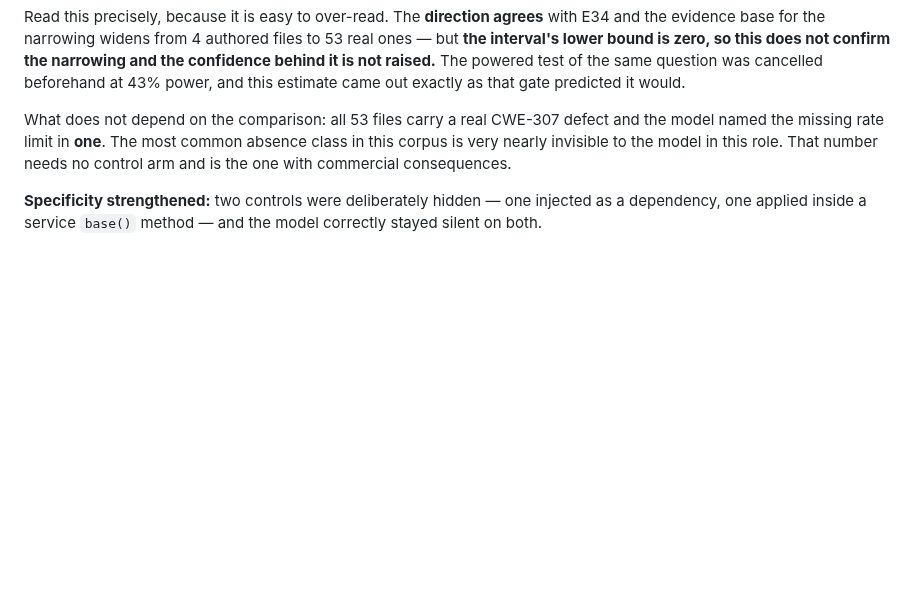
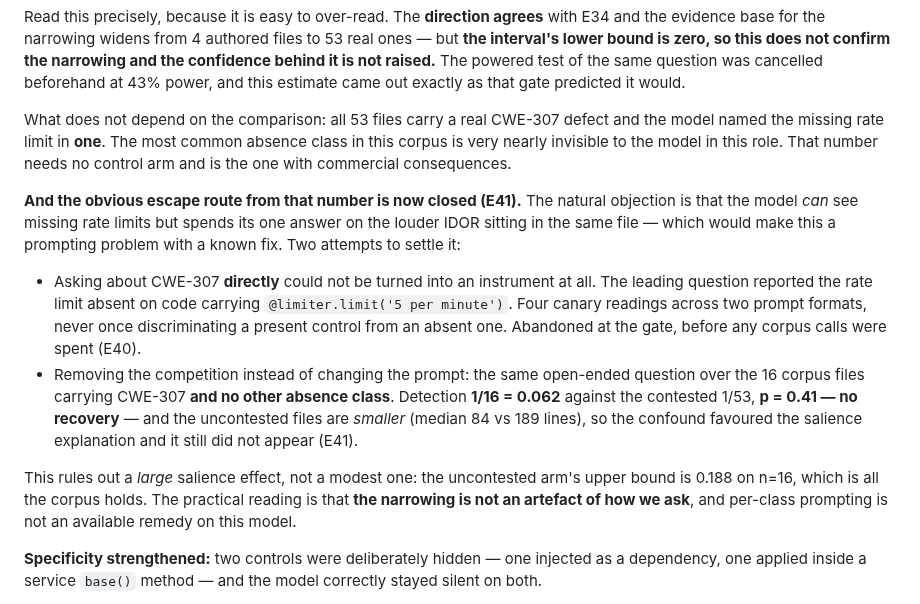
Before and after one commit to manhquydev/sentinel-security-platform, a Markdown page: docs/decisions/0027-the-llm-belongs-in-the-generative-role-on-absence-of-control-classes.md, the part around the change. GitHub-like rendering; blank space fills up the shorter version.

Commit message:
docs: 0027 ghi nhận đường thoát hiển nhiên cho con số 1/53 đã bị đóng
Phản biện tự nhiên với 1/53 là model thấy được nhưng dành câu trả lời cho lỗi to
tiếng hơn trong cùng file — nếu vậy thì chỉ là bài toán prompt. Hai cách thử đều
không cứu được giả thuyết đó: hỏi thẳng không dựng nổi dụng cụ đo, còn bỏ hẳn
phần tranh chấp thì tỉ lệ vẫn không nhúc nhích.

Ghi rõ chỉ loại được hiệu ứng lớn, không loại được hiệu ứng nhỏ, vì corpus chỉ có
16 file thuộc loại này.

```diff
--- a/docs/decisions/0027-the-llm-belongs-in-the-generative-role-on-absence-of-control-classes.md
+++ b/docs/decisions/0027-the-llm-belongs-in-the-generative-role-on-absence-of-control-classes.md
@@ -163,6 +163,23 @@ What does not depend on the comparison: all 53 files carry a real CWE-307 defect
 missing rate limit in **one**. The most common absence class in this corpus is very nearly invisible to
 the model in this role. That number needs no control arm and is the one with commercial consequences.
 
+**And the obvious escape route from that number is now closed (E41).** The natural objection is that the
+model *can* see missing rate limits but spends its one answer on the louder IDOR sitting in the same file
+— which would make this a prompting problem with a known fix. Two attempts to settle it:
+
+- Asking about CWE-307 **directly** could not be turned into an instrument at all. The leading question
+  reported the rate limit absent on code carrying `@limiter.limit('5 per minute')`. Four canary readings
+  across two prompt formats, never once discriminating a present control from an absent one. Abandoned at
+  the gate, before any corpus calls were spent (E40).
+- Removing the competition instead of changing the prompt: the same open-ended question over the 16 corpus
+  files carrying CWE-307 **and no other absence class**. Detection **1/16 = 0.062** against the contested
+  1/53, **p = 0.41 — no recovery** — and the uncontested files are *smaller* (median 84 vs 189 lines), so
+  the confound favoured the salience explanation and it still did not appear (E41).
+
+This rules out a *large* salience effect, not a modest one: the uncontested arm's upper bound is 0.188 on
+n=16, which is all the corpus holds. The practical reading is that **the narrowing is not an artefact of
+how we ask**, and per-class prompting is not an available remedy on this model.
+
 **Specificity strengthened:** two controls were deliberately hidden — one injected as a dependency, one
 applied inside a service `base()` method — and the model correctly stayed silent on both.
 
```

# # # # # # #

## Prompt:
The answer must be an exact copy of the records, with no pictures in it.

## Task result:
Before and after one commit to manhquydev/sentinel-security-platform, a Markdown page: docs/decisions/0027-the-llm-belongs-in-the-generative-role-on-absence-of-control-classes.md, the part around the change. GitHub-like rendering; blank space fills up the shorter version.

Commit message:
docs: 0027 ghi nhận đường thoát hiển nhiên cho con số 1/53 đã bị đóng
Phản biện tự nhiên với 1/53 là model thấy được nhưng dành câu trả lời cho lỗi to
tiếng hơn trong cùng file — nếu vậy thì chỉ là bài toán prompt. Hai cách thử đều
không cứu được giả thuyết đó: hỏi thẳng không dựng nổi dụng cụ đo, còn bỏ hẳn
phần tranh chấp thì tỉ lệ vẫn không nhúc nhích.

Ghi rõ chỉ loại được hiệu ứng lớn, không loại được hiệu ứng nhỏ, vì corpus chỉ có
16 file thuộc loại này.

```diff
--- a/docs/decisions/0027-the-llm-belongs-in-the-generative-role-on-absence-of-control-classes.md
+++ b/docs/decisions/0027-the-llm-belongs-in-the-generative-role-on-absence-of-control-classes.md
@@ -163,6 +163,23 @@ What does not depend on the comparison: all 53 files carry a real CWE-307 defect
 missing rate limit in **one**. The most common absence class in this corpus is very nearly invisible to
 the model in this role. That number needs no control arm and is the one with commercial consequences.
 
+**And the obvious escape route from that number is now closed (E41).** The natural objection is that the
+model *can* see missing rate limits but spends its one answer on the louder IDOR sitting in the same file
+— which would make this a prompting problem with a known fix. Two attempts to settle it:
+
+- Asking about CWE-307 **directly** could not be turned into an instrument at all. The leading question
+  reported the rate limit absent on code carrying `@limiter.limit('5 per minute')`. Four canary readings
+  across two prompt formats, never once discriminating a present control from an absent one. Abandoned at
+  the gate, before any corpus calls were spent (E40).
+- Removing the competition instead of changing the prompt: the same open-ended question over the 16 corpus
+  files carrying CWE-307 **and no other absence class**. Detection **1/16 = 0.062** against the contested
+  1/53, **p = 0.41 — no recovery** — and the uncontested files are *smaller* (median 84 vs 189 lines), so
+  the confound favoured the salience explanation and it still did not appear (E41).
+
+This rules out a *large* salience effect, not a modest one: the uncontested arm's upper bound is 0.188 on
+n=16, which is all the corpus holds. The practical reading is that **the narrowing is not an artefact of
+how we ask**, and per-class prompting is not an available remedy on this model.
+
 **Specificity strengthened:** two controls were deliberately hidden — one injected as a dependency, one
 applied inside a service `base()` method — and the model correctly stayed silent on both.
 
```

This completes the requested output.